The notion that hepatic expression of genes involved in lipid metabolism is altered in obese patients is relatively new and its relationship with hepatic steatosis and cardiometabolic alterations remains unclear.OBJECTIVE:
We assessed the impact of Roux-en-Y gastric bypass surgery (RYGB) on the expression profile of genes related to metabolic syndrome in liver biopsies from morbidly obese individuals using a custom-made, focused cDNA microarray, and assessed the relationship between the expression profile and hepatic steatosis regression.MATERIALS AND METHODS:
Plasma and liver samples were obtained from patients at baseline and 12 months after surgery.
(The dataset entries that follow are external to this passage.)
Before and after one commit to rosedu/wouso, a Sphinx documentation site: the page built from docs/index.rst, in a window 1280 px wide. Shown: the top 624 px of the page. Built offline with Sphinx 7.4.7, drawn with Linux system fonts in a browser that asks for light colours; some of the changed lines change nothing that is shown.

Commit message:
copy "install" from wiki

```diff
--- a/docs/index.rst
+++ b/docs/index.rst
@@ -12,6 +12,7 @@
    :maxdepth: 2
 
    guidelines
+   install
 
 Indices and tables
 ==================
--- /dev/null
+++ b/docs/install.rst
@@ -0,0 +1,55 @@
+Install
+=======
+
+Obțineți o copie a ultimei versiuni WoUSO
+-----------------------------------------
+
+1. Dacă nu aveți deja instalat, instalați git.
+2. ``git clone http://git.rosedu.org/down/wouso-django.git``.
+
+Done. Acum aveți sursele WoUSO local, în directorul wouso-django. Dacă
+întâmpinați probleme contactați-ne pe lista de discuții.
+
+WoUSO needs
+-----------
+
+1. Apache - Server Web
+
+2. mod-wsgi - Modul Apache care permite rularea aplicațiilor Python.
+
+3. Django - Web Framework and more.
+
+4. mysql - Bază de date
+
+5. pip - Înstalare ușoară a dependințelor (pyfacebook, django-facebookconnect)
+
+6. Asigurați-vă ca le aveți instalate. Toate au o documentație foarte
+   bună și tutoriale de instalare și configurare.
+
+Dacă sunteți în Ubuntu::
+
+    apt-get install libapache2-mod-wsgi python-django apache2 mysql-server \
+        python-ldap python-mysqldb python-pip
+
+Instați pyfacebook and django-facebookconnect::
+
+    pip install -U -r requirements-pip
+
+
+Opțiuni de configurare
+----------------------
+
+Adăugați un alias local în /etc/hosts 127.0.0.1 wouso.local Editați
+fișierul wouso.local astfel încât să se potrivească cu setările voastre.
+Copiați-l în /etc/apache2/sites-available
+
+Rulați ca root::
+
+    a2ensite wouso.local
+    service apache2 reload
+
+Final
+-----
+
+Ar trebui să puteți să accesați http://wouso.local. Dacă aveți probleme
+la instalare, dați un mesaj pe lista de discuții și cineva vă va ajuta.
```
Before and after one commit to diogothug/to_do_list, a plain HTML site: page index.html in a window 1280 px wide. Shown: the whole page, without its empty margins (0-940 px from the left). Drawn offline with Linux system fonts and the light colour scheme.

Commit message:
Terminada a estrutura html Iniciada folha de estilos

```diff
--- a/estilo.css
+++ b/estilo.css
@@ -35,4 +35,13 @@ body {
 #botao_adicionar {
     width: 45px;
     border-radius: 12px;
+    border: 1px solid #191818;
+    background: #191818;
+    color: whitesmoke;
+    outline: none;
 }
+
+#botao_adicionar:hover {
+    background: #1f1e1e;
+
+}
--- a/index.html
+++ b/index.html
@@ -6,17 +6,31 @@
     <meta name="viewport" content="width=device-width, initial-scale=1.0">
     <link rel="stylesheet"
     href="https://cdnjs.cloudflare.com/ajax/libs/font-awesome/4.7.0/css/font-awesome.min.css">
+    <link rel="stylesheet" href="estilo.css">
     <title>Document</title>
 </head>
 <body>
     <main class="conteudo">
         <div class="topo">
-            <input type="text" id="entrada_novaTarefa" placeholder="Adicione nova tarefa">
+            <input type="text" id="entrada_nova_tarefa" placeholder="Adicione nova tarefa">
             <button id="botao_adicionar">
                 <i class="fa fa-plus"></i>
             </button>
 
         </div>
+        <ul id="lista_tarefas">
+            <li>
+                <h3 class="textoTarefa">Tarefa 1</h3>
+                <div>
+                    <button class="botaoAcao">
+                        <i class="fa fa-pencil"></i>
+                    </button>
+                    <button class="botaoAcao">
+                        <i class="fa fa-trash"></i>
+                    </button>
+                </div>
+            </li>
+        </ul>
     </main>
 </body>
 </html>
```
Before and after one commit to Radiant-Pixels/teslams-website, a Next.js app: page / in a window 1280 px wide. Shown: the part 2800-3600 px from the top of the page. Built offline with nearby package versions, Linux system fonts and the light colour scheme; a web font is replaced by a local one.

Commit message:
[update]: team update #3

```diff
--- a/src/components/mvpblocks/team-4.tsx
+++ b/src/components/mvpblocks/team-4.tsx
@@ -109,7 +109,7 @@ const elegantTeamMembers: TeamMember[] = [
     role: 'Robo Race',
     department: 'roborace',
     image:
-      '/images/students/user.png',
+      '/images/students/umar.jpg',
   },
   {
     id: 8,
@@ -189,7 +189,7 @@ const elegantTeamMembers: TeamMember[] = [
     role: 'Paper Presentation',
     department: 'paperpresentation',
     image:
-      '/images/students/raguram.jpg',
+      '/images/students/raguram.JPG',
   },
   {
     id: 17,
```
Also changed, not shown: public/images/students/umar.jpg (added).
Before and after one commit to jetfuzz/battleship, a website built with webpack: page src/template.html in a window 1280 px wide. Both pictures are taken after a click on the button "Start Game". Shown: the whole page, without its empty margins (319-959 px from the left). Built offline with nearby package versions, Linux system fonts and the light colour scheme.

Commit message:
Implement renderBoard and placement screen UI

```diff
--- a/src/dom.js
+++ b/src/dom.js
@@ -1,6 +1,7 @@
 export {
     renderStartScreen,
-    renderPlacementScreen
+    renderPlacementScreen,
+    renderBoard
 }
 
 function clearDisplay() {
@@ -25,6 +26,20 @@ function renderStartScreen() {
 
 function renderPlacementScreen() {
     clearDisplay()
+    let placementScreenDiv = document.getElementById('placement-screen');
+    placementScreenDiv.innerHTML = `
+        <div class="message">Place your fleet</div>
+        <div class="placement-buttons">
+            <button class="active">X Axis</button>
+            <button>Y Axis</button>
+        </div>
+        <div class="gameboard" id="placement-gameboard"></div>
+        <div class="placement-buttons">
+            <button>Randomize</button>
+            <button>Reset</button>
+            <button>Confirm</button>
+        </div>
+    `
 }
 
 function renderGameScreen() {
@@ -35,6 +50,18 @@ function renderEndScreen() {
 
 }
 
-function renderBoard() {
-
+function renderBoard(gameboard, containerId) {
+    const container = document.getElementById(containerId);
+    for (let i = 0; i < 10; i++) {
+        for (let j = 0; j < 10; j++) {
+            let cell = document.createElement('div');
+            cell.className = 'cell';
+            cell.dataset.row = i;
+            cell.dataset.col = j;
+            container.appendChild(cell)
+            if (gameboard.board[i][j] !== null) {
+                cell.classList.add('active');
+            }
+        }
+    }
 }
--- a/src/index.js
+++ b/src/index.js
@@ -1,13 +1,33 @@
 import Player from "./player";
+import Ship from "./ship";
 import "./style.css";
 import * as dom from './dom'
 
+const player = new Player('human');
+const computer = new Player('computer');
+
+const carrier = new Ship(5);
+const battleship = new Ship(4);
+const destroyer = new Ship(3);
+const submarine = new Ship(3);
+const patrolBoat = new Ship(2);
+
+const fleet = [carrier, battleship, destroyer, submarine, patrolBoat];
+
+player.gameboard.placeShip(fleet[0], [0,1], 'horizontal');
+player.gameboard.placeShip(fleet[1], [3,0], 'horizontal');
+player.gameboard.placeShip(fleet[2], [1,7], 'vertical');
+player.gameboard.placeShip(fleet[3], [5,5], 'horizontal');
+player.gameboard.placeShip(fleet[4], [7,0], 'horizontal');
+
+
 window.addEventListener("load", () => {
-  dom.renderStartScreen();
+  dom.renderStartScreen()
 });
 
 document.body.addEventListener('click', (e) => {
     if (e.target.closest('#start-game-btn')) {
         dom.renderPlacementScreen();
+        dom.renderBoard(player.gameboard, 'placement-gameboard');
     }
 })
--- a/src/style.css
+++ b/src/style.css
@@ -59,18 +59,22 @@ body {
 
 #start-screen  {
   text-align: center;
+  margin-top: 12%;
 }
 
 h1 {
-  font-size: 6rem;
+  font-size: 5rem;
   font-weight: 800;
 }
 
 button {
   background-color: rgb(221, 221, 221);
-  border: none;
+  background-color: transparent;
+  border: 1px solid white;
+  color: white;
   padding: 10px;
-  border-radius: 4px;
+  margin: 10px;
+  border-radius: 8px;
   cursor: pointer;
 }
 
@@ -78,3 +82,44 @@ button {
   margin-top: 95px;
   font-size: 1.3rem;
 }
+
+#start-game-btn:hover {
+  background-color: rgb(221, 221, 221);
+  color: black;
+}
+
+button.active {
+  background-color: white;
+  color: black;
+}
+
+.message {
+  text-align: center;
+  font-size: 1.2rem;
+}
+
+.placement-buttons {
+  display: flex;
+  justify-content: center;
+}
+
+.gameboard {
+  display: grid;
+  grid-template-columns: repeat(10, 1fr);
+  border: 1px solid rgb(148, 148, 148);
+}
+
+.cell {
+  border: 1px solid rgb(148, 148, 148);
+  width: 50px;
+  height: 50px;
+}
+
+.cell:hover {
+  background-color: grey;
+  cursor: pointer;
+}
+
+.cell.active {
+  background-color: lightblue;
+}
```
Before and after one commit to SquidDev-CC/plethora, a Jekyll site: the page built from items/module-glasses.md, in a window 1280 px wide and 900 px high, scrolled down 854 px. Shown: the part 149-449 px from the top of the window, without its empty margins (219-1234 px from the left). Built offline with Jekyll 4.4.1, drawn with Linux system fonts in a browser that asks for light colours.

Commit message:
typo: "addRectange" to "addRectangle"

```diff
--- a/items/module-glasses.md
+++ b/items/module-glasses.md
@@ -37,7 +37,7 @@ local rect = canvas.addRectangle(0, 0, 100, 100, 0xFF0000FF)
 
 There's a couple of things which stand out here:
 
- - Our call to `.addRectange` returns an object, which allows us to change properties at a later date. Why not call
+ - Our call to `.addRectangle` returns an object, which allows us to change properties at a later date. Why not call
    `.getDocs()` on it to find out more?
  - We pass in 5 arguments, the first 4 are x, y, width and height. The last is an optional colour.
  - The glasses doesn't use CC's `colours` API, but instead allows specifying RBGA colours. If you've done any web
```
Samples were assayed for chemical and gene expression analyses, as appropriate. Gene expression profiles were assessed using custom-made, focused TaqMan low-density array cards.RESULTS:
RYGB-induced weight loss produced a favorable reduction in fat deposits, insulin resistance (estimated by homeostasis model assessment of insulin resistance (HOMA-IR)), and plasma and hepatic lipid levels. Compared with the baseline values, the gene expression levels of key targets of lipid metabolism were significantly altered: CD36 was significantly downregulated (-40%; P = 0.001), whereas APOB (+27%; P = 0.032) and SCARB1 (+37%; P = 0.040) were upregulated in response to surgery-induced weight reduction. We also observed a favorable reduction in the expression of the PAI1 gene (-80%; P = 0.007) and a significant increase in the expression of the PPARA (+60%; P = 0.014) and PPARGC1 genes (+36%; P = 0.015). Notably, the relative fold decrease in the expression of the CD36 gene was directly associated with a concomitant reduction in the cholesterol (Spearman's r = 0.92; P = 0.001) and phospholipid (Spearman's r = 0.76; P = 0.04) contents in this tissue.CONCLUSIONS:
For the first time, RYGB-induced weight loss was shown to promote a favorable downregulation of CD36 expression, which was proportional to a favorable reduction in the hepatic cholesterol and phospholipid contents in our morbidly obese subjects following surgery.